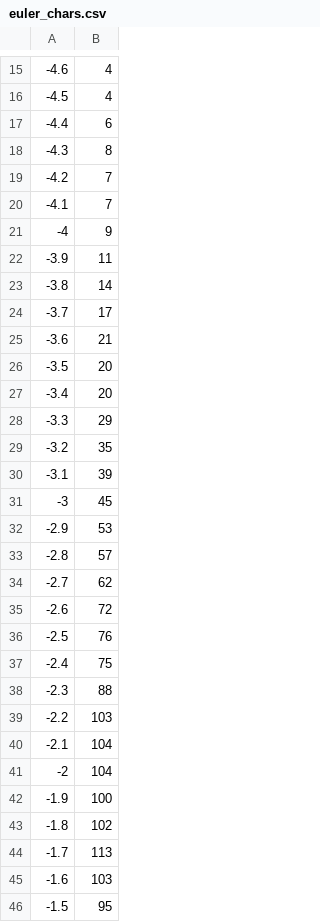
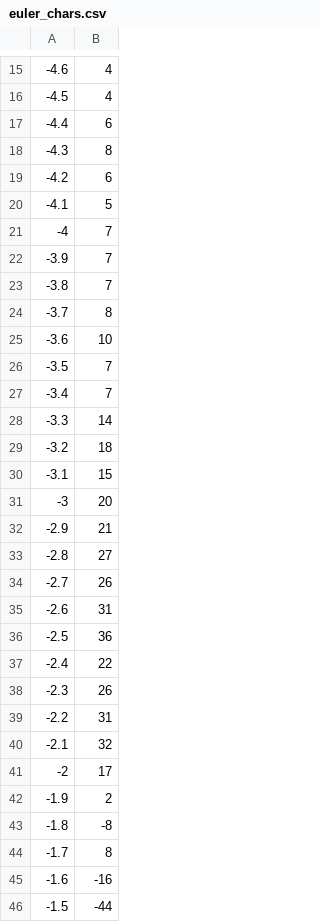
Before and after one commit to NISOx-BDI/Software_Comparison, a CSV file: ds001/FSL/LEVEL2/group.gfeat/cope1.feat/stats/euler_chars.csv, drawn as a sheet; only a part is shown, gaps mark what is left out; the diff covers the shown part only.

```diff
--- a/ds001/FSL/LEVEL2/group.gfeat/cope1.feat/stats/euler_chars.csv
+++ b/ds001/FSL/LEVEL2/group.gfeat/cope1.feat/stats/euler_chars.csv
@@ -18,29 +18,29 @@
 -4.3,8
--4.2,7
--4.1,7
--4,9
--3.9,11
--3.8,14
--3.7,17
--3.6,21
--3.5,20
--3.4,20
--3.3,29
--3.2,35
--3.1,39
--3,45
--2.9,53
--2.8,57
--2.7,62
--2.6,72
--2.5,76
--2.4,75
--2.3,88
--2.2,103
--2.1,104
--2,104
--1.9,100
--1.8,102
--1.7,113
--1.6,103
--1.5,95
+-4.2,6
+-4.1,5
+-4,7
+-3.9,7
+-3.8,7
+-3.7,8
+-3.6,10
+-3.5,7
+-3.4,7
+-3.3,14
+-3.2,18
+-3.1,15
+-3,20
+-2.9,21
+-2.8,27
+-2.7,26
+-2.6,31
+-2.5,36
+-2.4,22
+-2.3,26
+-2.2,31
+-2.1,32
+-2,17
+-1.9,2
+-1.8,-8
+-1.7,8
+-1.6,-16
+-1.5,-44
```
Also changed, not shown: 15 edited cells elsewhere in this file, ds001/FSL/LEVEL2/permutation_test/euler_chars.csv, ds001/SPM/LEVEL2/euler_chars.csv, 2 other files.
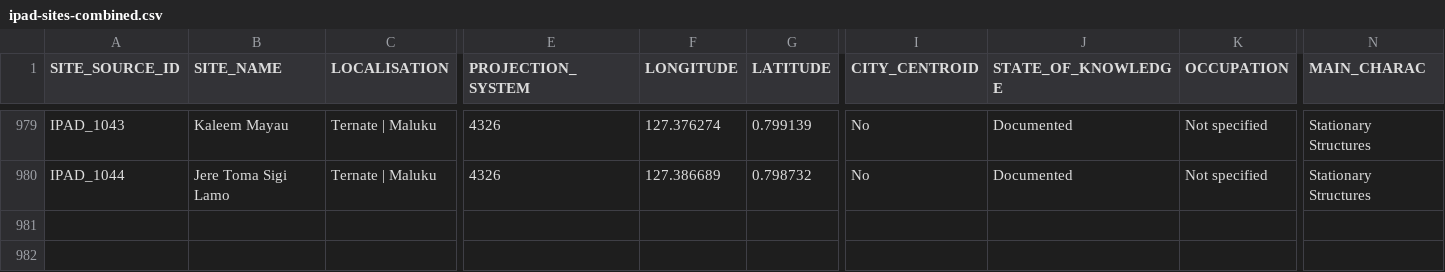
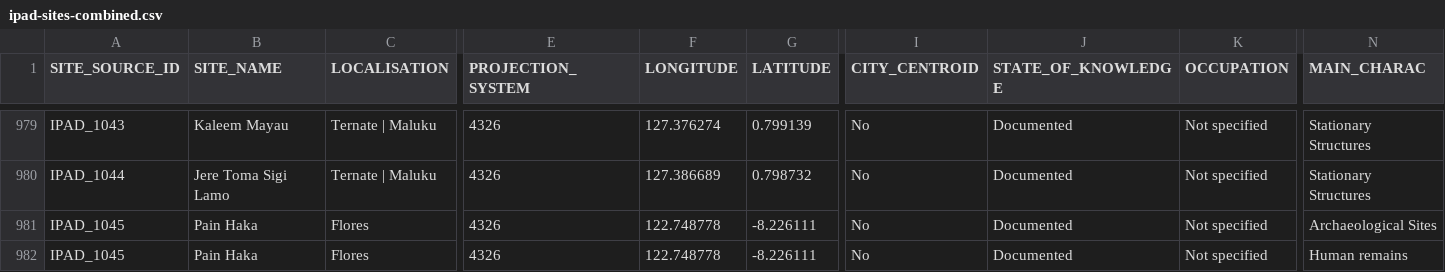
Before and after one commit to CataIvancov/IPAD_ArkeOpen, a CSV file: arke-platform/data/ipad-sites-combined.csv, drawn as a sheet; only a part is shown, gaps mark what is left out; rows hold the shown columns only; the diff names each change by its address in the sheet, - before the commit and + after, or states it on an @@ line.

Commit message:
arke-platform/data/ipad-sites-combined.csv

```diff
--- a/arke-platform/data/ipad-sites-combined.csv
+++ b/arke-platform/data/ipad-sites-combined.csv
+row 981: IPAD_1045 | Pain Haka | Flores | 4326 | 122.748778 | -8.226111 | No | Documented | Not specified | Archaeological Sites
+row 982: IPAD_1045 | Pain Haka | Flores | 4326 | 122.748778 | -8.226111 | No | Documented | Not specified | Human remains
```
——————
**Problem to work on:** The answer is the listing above restated word for word, pictures removed.

**Completed task:**
Before and after one commit to NISOx-BDI/Software_Comparison, a CSV file: ds001/FSL/LEVEL2/group.gfeat/cope1.feat/stats/euler_chars.csv, drawn as a sheet; only a part is shown, gaps mark what is left out; the diff covers the shown part only.

```diff
--- a/ds001/FSL/LEVEL2/group.gfeat/cope1.feat/stats/euler_chars.csv
+++ b/ds001/FSL/LEVEL2/group.gfeat/cope1.feat/stats/euler_chars.csv
@@ -18,29 +18,29 @@
 -4.3,8
--4.2,7
--4.1,7
--4,9
--3.9,11
--3.8,14
--3.7,17
--3.6,21
--3.5,20
--3.4,20
--3.3,29
--3.2,35
--3.1,39
--3,45
--2.9,53
--2.8,57
--2.7,62
--2.6,72
--2.5,76
--2.4,75
--2.3,88
--2.2,103
--2.1,104
--2,104
--1.9,100
--1.8,102
--1.7,113
--1.6,103
--1.5,95
+-4.2,6
+-4.1,5
+-4,7
+-3.9,7
+-3.8,7
+-3.7,8
+-3.6,10
+-3.5,7
+-3.4,7
+-3.3,14
+-3.2,18
+-3.1,15
+-3,20
+-2.9,21
+-2.8,27
+-2.7,26
+-2.6,31
+-2.5,36
+-2.4,22
+-2.3,26
+-2.2,31
+-2.1,32
+-2,17
+-1.9,2
+-1.8,-8
+-1.7,8
+-1.6,-16
+-1.5,-44
```
Also changed, not shown: 15 edited cells elsewhere in this file, ds001/FSL/LEVEL2/permutation_test/euler_chars.csv, ds001/SPM/LEVEL2/euler_chars.csv, 2 other files.
Before and after one commit to CataIvancov/IPAD_ArkeOpen, a CSV file: arke-platform/data/ipad-sites-combined.csv, drawn as a sheet; only a part is shown, gaps mark what is left out; rows hold the shown columns only; the diff names each change by its address in the sheet, - before the commit and + after, or states it on an @@ line.

Commit message:
arke-platform/data/ipad-sites-combined.csv

```diff
--- a/arke-platform/data/ipad-sites-combined.csv
+++ b/arke-platform/data/ipad-sites-combined.csv
+row 981: IPAD_1045 | Pain Haka | Flores | 4326 | 122.748778 | -8.226111 | No | Documented | Not specified | Archaeological Sites
+row 982: IPAD_1045 | Pain Haka | Flores | 4326 | 122.748778 | -8.226111 | No | Documented | Not specified | Human remains
```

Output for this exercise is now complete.